Print out each entry below exactly; do not carry over any image.

[Opening THE DATA section]

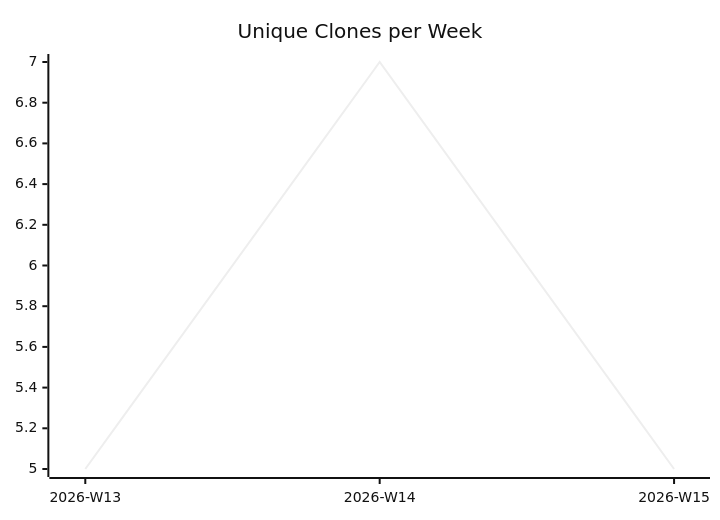
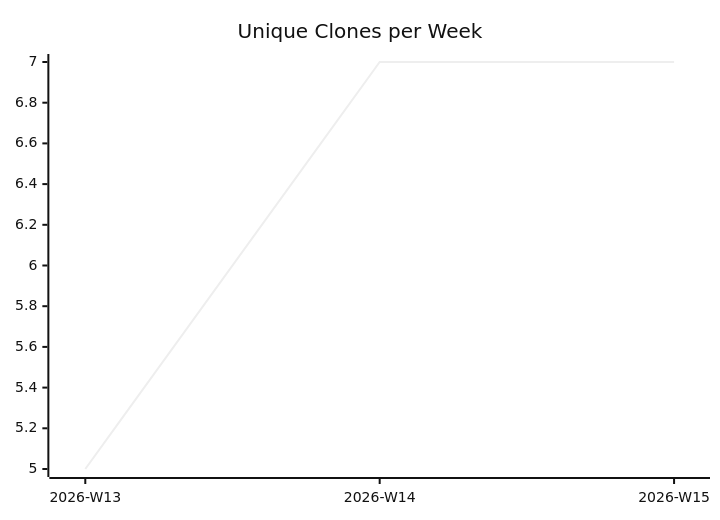
Before and after one commit to justdavis-family/github-analytics-data: the third of 3 diagrams in karlmdavis/ansible-role-jenkins2/README.md, drawn with Mermaid (neutral theme). The commit also changed other lines of this file and 183 other files, not shown here.

````diff
--- a/karlmdavis/ansible-role-jenkins2/README.md
+++ b/karlmdavis/ansible-role-jenkins2/README.md
@@ -19,6 +19,6 @@
 ```mermaid
 xychart-beta
   title "Unique Clones per Week"
   x-axis ["2026-W13", "2026-W14", "2026-W15"]
-  line [5, 7, 5]
+  line [5, 7, 7]
 ```
````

[Closing THE DATA section]

** EXERCISE RESPONSE **
Before and after one commit to justdavis-family/github-analytics-data: the third of 3 diagrams in karlmdavis/ansible-role-jenkins2/README.md, drawn with Mermaid (neutral theme). The commit also changed other lines of this file and 183 other files, not shown here.

````diff
--- a/karlmdavis/ansible-role-jenkins2/README.md
+++ b/karlmdavis/ansible-role-jenkins2/README.md
@@ -19,6 +19,6 @@
 ```mermaid
 xychart-beta
   title "Unique Clones per Week"
   x-axis ["2026-W13", "2026-W14", "2026-W15"]
-  line [5, 7, 5]
+  line [5, 7, 7]
 ```
````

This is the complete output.